Wednesday, December 8, 2021

How I got my start in advertising

Last week my friend, fellow blogger, and compatriot in curmudgeon-ness, George Tannenbaum published a blog about his friend, fellow blogger and compatriot in curmudgeon-ness, Dave Dye. It concerned our collective race to the bottom of the communications barrel and the rampant pedanticism that ravaged our industry.

You can read it here:

You should read it. 

In fact, if you are at all interested in the state of our business you should regularly read George's razor sharp blog, Bob Hoffman's scholarly veteran take, the inimitable Dave Trott and Dave Dye's blog for revealing observations and experimentation.

Looking at the variety of ways Dave enticed strollers into the cheese shop triggered a long buried memory of how I really got started as a copywriter. You could argue it came about when I worked in the mailroom at Needless Hardons & Tears, with my good friend and now Professor of Screenwriting Jim J. But the truth is it went back further, to many cold wintry nights in Syracuse NY.
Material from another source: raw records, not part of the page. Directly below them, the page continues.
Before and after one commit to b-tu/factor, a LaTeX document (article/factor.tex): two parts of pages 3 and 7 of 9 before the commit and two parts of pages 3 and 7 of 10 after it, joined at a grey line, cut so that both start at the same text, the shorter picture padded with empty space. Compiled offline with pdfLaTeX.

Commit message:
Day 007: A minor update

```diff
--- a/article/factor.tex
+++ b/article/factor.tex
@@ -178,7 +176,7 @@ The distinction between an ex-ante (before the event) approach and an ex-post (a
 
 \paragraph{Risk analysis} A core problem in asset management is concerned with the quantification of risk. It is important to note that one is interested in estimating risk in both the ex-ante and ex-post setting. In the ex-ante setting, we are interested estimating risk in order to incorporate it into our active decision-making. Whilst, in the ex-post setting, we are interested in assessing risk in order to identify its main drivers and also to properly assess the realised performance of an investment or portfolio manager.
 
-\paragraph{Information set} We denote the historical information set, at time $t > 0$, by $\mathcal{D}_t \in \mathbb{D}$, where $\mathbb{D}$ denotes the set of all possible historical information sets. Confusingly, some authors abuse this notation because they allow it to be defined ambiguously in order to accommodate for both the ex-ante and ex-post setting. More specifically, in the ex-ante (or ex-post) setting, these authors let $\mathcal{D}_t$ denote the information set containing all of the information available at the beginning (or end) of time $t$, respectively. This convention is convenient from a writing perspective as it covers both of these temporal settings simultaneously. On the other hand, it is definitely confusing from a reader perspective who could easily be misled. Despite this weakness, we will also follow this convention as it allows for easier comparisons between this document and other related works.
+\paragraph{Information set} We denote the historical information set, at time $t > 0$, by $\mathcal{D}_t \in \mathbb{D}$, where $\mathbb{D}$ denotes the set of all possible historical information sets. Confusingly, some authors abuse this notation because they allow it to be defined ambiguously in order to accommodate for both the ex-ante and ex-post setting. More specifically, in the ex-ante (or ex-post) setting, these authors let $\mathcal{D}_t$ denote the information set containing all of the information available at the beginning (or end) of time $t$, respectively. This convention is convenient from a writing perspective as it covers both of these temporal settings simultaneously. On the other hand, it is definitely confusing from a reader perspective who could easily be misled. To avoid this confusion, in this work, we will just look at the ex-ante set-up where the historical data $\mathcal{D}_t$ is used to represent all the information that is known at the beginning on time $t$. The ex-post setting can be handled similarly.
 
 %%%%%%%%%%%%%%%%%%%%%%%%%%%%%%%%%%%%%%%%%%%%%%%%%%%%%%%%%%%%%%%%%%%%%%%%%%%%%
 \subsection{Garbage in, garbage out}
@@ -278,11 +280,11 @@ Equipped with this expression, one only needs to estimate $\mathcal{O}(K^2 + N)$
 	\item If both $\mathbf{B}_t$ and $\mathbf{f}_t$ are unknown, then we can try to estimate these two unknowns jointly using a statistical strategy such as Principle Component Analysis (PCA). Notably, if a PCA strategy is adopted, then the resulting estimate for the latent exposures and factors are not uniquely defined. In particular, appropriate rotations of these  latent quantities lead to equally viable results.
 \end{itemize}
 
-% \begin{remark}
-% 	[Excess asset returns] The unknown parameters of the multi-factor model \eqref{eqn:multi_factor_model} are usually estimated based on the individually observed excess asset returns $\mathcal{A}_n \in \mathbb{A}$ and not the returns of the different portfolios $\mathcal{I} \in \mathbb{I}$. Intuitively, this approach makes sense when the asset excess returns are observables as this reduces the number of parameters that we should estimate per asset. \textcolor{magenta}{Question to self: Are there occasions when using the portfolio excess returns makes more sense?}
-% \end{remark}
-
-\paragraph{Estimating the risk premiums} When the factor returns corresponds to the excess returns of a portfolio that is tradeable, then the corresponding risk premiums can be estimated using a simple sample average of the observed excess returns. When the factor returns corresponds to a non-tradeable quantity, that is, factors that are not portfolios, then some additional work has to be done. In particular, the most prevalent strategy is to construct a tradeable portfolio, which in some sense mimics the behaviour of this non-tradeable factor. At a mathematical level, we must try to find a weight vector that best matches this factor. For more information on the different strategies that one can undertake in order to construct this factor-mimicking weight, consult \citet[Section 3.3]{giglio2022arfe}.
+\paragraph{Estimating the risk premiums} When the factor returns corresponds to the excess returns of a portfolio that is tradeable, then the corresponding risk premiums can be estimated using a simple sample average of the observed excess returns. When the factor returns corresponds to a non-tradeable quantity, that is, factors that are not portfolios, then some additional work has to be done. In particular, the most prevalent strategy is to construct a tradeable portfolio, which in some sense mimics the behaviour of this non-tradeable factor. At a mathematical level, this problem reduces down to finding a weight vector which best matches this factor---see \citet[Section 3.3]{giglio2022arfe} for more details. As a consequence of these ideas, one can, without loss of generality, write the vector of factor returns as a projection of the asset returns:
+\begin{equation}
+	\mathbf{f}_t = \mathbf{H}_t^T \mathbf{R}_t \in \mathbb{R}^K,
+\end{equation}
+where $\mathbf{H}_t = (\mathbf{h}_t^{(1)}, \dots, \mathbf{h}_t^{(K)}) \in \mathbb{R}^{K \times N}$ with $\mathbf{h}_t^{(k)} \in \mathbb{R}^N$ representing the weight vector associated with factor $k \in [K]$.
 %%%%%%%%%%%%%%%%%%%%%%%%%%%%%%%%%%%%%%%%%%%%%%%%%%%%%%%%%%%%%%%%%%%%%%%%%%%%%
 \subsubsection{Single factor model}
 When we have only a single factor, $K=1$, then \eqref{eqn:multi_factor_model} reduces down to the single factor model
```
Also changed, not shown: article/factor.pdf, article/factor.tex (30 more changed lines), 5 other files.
You see, unlike my fellow students who often drove fancy cars, had mini-fridges and host of other amenities I could only dream of, I attended the most expensive private university in New York State on a shoestring budget. Actually I didn't even own a shoestring, I had to rummage through the trashcans to get a used shoestring.

It was not easy. 

And so I worked at the Brockway Dining Center about a mile down the road from my dorm. There, I washed dishes, mopped floors, ran errands for the cooks and generally slaved for the entitled masses. 4 hours a night. Often 6-7 nights a week. You know, when I wasn't working my second job flipping burgers at the Red Barn on Marshall Street.

To ease the drudgery, I often went to work stoned. Smoking whatever weed was available in the hallways at Sadler dorm. Or eating cookies laced with $5 a bag skunk weed that one of the guys grew at his parents Adirondack cabin.

When I'd get to work, I'd slip on a plastic apron and one of the paper hats pictured above in order to comply with non-existent NY State regulations regarding the feeding of the, masses. 

If you'll notice, the rectangle on the hat is the same shape and dimension of a standard outdoor board. And every night, hazy from the cheap pot, I would scribble out a 6-7 word pithy thought in thick black magic marker. Some of them were even funny.

It didn't take long for the more privileged students to take notice. And I started growing a following. While refilling the CO2 containers or restocking the ice cream or grabbing extra napkins for one of the Long Island princesses, I'd have many students come up to read my hat.

It became a regular thing. And made my head swell.

Then it occurred to me to save the more popular hats. And so I did. I stored them in a leftover cardboard box from Rickel's hardware and held onto that box of youthful witticisms for a long time. And for an even longer time they took up valuable real estate in my parent's garage. Until a river of rainwater flooded the garage and wiped out what was in essence, my first real portfolio.

Little did I know that I was training myself to become a copywriter. 

Less surprising, outdoor advertising is still my favorite format. 

And now I buy legal weed from the dispensary near the gentleman's club on Robertson. 

Good times.

1 comment:

george tannenbaum said...

Tannenbaum's a hack.
Fat and over-rated.